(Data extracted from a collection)
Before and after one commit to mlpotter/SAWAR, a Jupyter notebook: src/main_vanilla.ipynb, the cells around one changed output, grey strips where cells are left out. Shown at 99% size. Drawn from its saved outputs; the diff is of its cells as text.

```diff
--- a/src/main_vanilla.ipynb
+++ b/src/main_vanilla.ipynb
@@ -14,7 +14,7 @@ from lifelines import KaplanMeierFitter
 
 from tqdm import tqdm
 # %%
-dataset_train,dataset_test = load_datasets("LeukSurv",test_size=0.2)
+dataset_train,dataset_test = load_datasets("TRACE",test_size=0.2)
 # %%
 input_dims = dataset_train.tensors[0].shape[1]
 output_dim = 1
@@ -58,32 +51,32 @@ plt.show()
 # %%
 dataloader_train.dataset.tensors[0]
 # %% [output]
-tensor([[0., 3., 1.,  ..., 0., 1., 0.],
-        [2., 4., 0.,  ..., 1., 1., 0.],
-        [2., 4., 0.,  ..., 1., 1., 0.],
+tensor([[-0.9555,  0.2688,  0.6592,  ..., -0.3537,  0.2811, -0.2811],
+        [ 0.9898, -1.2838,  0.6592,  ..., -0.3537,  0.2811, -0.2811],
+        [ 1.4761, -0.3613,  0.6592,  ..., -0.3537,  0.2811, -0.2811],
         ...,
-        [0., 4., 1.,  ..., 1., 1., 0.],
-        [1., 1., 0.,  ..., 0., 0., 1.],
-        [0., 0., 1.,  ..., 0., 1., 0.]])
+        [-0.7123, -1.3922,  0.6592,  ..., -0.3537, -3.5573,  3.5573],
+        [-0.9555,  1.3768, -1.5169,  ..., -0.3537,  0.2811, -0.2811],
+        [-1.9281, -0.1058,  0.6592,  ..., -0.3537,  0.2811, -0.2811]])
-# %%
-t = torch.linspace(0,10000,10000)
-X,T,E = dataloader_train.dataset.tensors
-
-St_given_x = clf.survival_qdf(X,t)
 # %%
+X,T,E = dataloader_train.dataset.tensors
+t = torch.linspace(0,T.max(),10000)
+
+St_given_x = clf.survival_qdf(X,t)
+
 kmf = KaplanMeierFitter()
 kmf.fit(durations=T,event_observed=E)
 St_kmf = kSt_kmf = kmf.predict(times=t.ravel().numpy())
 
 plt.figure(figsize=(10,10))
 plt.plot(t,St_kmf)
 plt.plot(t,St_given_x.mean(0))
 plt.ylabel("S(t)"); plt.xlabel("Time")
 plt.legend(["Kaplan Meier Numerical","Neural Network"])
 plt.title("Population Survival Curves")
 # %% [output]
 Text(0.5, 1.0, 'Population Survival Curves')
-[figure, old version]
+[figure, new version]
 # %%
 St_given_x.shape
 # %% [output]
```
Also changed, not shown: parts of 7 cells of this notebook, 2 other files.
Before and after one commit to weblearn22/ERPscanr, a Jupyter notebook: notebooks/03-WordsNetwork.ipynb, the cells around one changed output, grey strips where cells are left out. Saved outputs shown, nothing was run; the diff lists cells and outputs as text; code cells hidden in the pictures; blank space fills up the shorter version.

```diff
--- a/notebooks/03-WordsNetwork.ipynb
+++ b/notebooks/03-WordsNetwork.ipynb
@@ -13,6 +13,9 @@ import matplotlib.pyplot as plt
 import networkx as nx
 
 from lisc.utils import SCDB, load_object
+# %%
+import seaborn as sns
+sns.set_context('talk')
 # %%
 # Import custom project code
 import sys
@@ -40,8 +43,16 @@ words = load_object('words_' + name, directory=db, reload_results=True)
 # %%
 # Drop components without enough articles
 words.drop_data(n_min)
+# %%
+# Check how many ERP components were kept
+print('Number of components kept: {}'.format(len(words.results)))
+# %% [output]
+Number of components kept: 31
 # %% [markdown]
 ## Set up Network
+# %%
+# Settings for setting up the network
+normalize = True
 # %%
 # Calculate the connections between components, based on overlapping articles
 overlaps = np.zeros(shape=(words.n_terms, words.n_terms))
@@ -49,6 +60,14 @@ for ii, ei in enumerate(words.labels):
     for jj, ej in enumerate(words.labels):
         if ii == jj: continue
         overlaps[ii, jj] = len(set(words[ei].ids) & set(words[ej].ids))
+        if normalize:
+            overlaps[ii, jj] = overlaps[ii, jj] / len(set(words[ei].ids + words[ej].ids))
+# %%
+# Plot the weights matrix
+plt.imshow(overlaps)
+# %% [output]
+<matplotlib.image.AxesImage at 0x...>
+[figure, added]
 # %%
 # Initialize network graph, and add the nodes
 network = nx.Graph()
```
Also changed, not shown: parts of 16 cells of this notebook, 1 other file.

TASK INSTRUCTIONS :: Word for word, write out every entry shown above.

SOLUTION ::
Before and after one commit to mlpotter/SAWAR, a Jupyter notebook: src/main_vanilla.ipynb, the cells around one changed output, grey strips where cells are left out. Shown at 99% size. Drawn from its saved outputs; the diff is of its cells as text.

```diff
--- a/src/main_vanilla.ipynb
+++ b/src/main_vanilla.ipynb
@@ -14,7 +14,7 @@ from lifelines import KaplanMeierFitter
 
 from tqdm import tqdm
 # %%
-dataset_train,dataset_test = load_datasets("LeukSurv",test_size=0.2)
+dataset_train,dataset_test = load_datasets("TRACE",test_size=0.2)
 # %%
 input_dims = dataset_train.tensors[0].shape[1]
 output_dim = 1
@@ -58,32 +51,32 @@ plt.show()
 # %%
 dataloader_train.dataset.tensors[0]
 # %% [output]
-tensor([[0., 3., 1.,  ..., 0., 1., 0.],
-        [2., 4., 0.,  ..., 1., 1., 0.],
-        [2., 4., 0.,  ..., 1., 1., 0.],
+tensor([[-0.9555,  0.2688,  0.6592,  ..., -0.3537,  0.2811, -0.2811],
+        [ 0.9898, -1.2838,  0.6592,  ..., -0.3537,  0.2811, -0.2811],
+        [ 1.4761, -0.3613,  0.6592,  ..., -0.3537,  0.2811, -0.2811],
         ...,
-        [0., 4., 1.,  ..., 1., 1., 0.],
-        [1., 1., 0.,  ..., 0., 0., 1.],
-        [0., 0., 1.,  ..., 0., 1., 0.]])
+        [-0.7123, -1.3922,  0.6592,  ..., -0.3537, -3.5573,  3.5573],
+        [-0.9555,  1.3768, -1.5169,  ..., -0.3537,  0.2811, -0.2811],
+        [-1.9281, -0.1058,  0.6592,  ..., -0.3537,  0.2811, -0.2811]])
-# %%
-t = torch.linspace(0,10000,10000)
-X,T,E = dataloader_train.dataset.tensors
-
-St_given_x = clf.survival_qdf(X,t)
 # %%
+X,T,E = dataloader_train.dataset.tensors
+t = torch.linspace(0,T.max(),10000)
+
+St_given_x = clf.survival_qdf(X,t)
+
 kmf = KaplanMeierFitter()
 kmf.fit(durations=T,event_observed=E)
 St_kmf = kSt_kmf = kmf.predict(times=t.ravel().numpy())
 
 plt.figure(figsize=(10,10))
 plt.plot(t,St_kmf)
 plt.plot(t,St_given_x.mean(0))
 plt.ylabel("S(t)"); plt.xlabel("Time")
 plt.legend(["Kaplan Meier Numerical","Neural Network"])
 plt.title("Population Survival Curves")
 # %% [output]
 Text(0.5, 1.0, 'Population Survival Curves')
-[figure, old version]
+[figure, new version]
 # %%
 St_given_x.shape
 # %% [output]
```
Also changed, not shown: parts of 7 cells of this notebook, 2 other files.
Before and after one commit to weblearn22/ERPscanr, a Jupyter notebook: notebooks/03-WordsNetwork.ipynb, the cells around one changed output, grey strips where cells are left out. Saved outputs shown, nothing was run; the diff lists cells and outputs as text; code cells hidden in the pictures; blank space fills up the shorter version.

```diff
--- a/notebooks/03-WordsNetwork.ipynb
+++ b/notebooks/03-WordsNetwork.ipynb
@@ -13,6 +13,9 @@ import matplotlib.pyplot as plt
 import networkx as nx
 
 from lisc.utils import SCDB, load_object
+# %%
+import seaborn as sns
+sns.set_context('talk')
 # %%
 # Import custom project code
 import sys
@@ -40,8 +43,16 @@ words = load_object('words_' + name, directory=db, reload_results=True)
 # %%
 # Drop components without enough articles
 words.drop_data(n_min)
+# %%
+# Check how many ERP components were kept
+print('Number of components kept: {}'.format(len(words.results)))
+# %% [output]
+Number of components kept: 31
 # %% [markdown]
 ## Set up Network
+# %%
+# Settings for setting up the network
+normalize = True
 # %%
 # Calculate the connections between components, based on overlapping articles
 overlaps = np.zeros(shape=(words.n_terms, words.n_terms))
@@ -49,6 +60,14 @@ for ii, ei in enumerate(words.labels):
     for jj, ej in enumerate(words.labels):
         if ii == jj: continue
         overlaps[ii, jj] = len(set(words[ei].ids) & set(words[ej].ids))
+        if normalize:
+            overlaps[ii, jj] = overlaps[ii, jj] / len(set(words[ei].ids + words[ej].ids))
+# %%
+# Plot the weights matrix
+plt.imshow(overlaps)
+# %% [output]
+<matplotlib.image.AxesImage at 0x...>
+[figure, added]
 # %%
 # Initialize network graph, and add the nodes
 network = nx.Graph()
```
Also changed, not shown: parts of 16 cells of this notebook, 1 other file.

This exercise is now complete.